▶ Exercise data
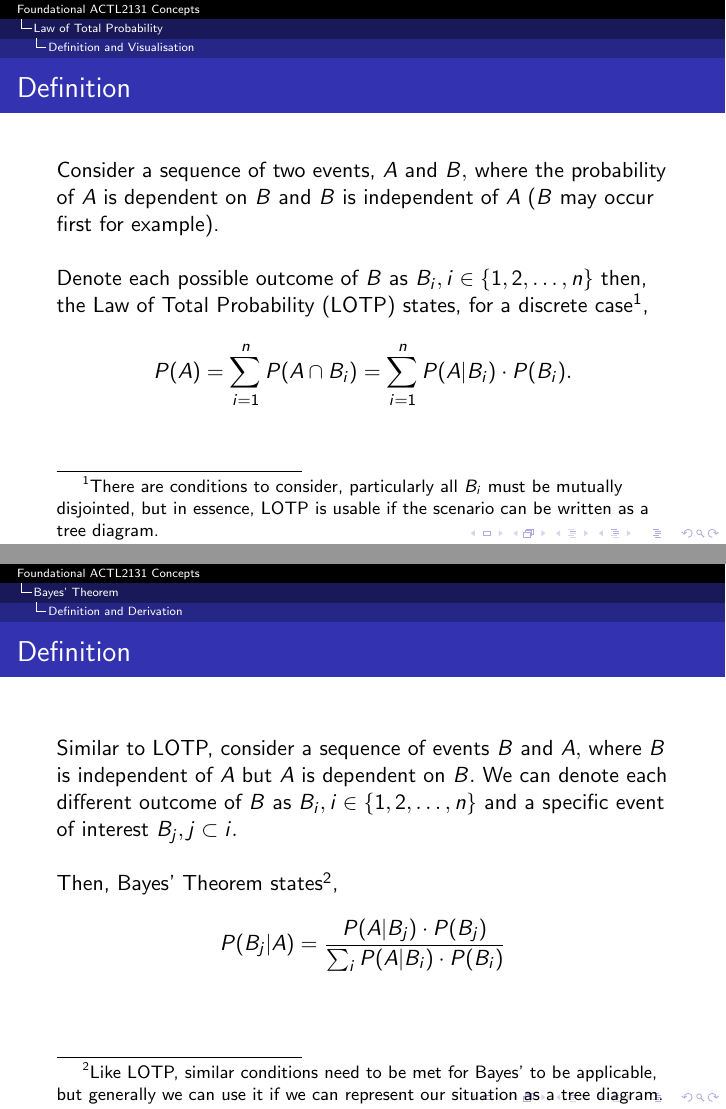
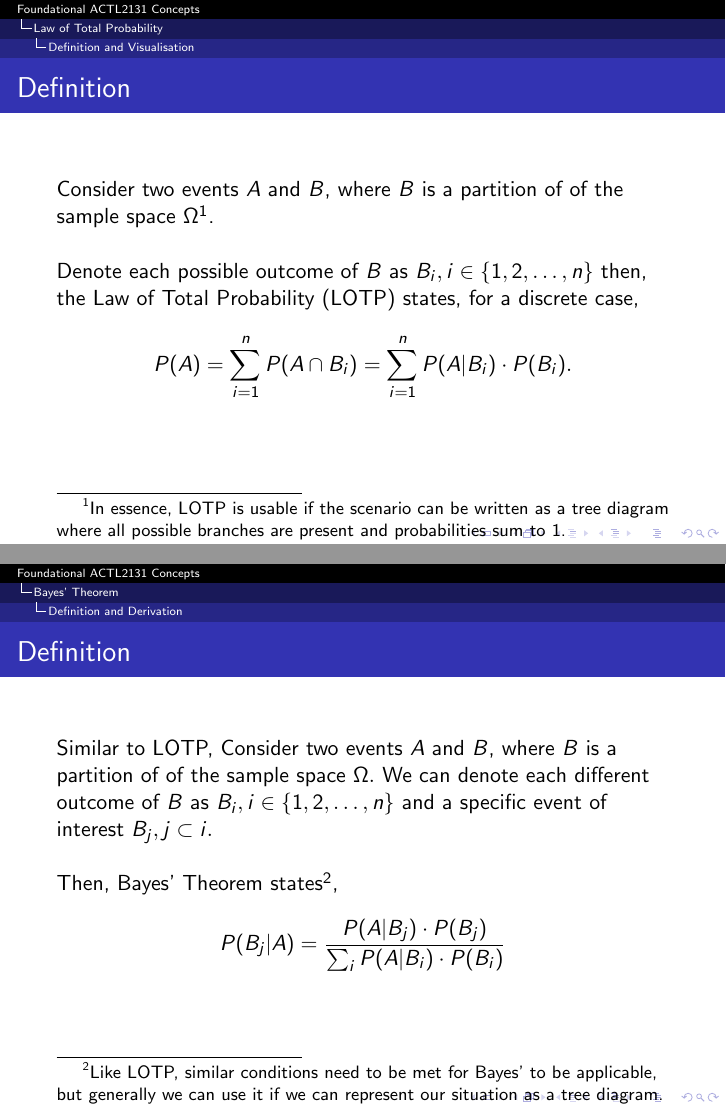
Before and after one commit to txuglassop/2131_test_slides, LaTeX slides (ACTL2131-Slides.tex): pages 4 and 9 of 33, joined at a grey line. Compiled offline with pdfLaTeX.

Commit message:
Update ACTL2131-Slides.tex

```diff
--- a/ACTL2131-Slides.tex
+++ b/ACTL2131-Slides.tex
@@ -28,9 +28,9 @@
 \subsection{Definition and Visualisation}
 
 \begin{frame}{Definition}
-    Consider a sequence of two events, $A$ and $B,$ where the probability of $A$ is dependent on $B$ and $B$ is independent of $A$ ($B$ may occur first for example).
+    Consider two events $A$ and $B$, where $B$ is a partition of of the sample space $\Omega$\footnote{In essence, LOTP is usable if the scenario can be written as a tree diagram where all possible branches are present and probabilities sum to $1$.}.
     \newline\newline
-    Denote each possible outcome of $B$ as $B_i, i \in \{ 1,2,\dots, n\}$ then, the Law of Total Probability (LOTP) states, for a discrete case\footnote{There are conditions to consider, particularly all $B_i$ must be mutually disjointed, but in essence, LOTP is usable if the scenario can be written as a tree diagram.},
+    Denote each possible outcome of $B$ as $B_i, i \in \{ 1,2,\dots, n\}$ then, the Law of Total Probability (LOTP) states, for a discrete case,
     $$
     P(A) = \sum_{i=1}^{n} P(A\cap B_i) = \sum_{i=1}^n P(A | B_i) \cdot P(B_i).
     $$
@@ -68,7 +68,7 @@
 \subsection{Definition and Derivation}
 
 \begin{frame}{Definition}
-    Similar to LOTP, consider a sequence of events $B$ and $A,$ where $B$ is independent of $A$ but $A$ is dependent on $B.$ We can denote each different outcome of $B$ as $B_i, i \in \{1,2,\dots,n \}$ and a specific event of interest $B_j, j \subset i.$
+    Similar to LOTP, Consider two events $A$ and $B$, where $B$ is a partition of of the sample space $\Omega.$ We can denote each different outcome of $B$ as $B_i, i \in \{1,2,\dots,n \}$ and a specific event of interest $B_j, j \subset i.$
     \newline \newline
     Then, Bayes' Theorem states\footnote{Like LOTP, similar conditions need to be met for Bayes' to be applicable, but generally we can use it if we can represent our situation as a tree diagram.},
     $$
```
--
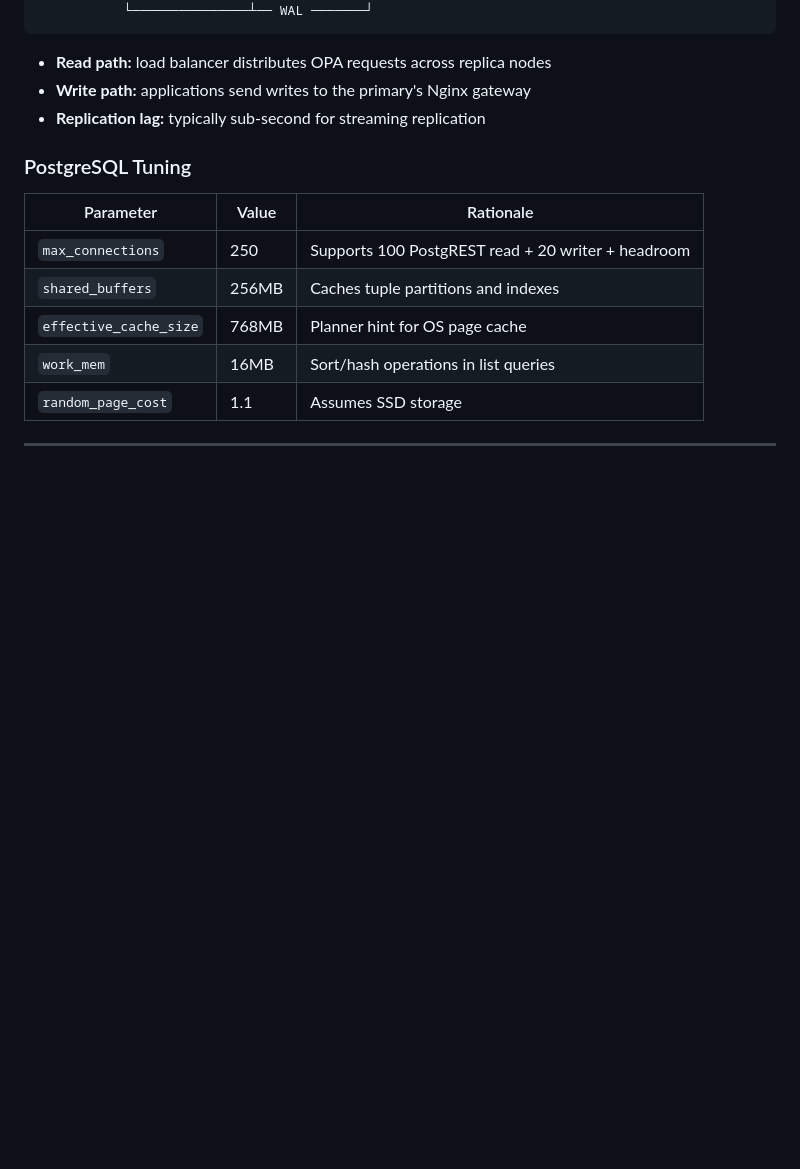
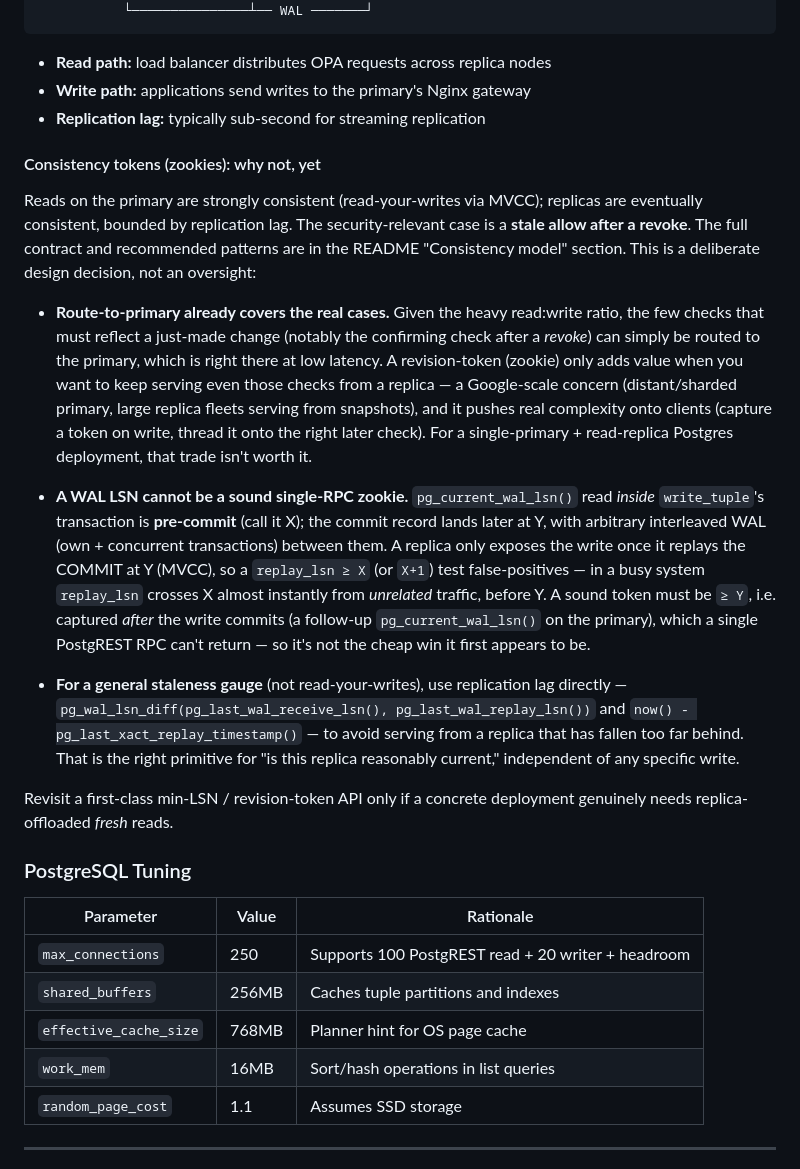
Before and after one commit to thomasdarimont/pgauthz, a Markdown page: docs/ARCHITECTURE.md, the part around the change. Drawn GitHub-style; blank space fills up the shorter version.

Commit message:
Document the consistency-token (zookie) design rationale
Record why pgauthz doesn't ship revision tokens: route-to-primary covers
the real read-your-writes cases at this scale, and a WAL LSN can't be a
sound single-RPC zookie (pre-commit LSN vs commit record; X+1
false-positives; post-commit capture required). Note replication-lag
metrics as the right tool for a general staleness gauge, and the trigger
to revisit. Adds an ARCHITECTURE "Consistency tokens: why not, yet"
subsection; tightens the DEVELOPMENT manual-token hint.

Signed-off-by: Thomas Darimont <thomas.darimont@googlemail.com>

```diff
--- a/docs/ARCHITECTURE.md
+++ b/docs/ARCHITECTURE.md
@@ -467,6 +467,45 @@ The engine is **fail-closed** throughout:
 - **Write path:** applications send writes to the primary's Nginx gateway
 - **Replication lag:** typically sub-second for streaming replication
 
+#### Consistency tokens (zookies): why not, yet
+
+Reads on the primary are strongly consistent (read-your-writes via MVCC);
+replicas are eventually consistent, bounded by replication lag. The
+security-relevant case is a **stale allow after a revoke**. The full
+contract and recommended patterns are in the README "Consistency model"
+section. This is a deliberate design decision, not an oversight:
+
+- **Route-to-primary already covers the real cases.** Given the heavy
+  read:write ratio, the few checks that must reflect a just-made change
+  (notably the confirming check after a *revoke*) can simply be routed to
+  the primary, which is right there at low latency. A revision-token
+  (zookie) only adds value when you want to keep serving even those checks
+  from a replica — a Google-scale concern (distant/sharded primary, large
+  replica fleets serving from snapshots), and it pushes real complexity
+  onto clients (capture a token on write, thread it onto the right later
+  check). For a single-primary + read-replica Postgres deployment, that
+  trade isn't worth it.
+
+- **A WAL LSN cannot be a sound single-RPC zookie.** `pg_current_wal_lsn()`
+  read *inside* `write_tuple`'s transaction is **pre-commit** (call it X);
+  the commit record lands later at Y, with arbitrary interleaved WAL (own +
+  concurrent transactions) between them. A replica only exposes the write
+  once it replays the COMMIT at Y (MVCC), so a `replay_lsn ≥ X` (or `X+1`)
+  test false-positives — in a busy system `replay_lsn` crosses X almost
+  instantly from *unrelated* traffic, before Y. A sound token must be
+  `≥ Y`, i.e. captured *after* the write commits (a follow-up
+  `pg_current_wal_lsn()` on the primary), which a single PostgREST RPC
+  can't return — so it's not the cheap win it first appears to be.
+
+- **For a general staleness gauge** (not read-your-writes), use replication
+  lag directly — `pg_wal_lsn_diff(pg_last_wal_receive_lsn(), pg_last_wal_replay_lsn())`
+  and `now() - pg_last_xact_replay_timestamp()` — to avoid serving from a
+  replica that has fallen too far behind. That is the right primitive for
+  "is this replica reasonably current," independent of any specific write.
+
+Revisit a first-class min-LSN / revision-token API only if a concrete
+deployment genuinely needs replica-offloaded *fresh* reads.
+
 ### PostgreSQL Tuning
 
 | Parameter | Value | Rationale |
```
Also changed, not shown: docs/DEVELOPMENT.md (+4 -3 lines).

▶ Your assignment
Gather each line of the listing that holds the string "right".

▶ Answer space
metrics as the right tool for a general staleness gauge, and the trigger
+  the primary, which is right there at low latency. A revision-token
+  onto clients (capture a token on write, thread it onto the right later
+  replica that has fallen too far behind. That is the right primitive for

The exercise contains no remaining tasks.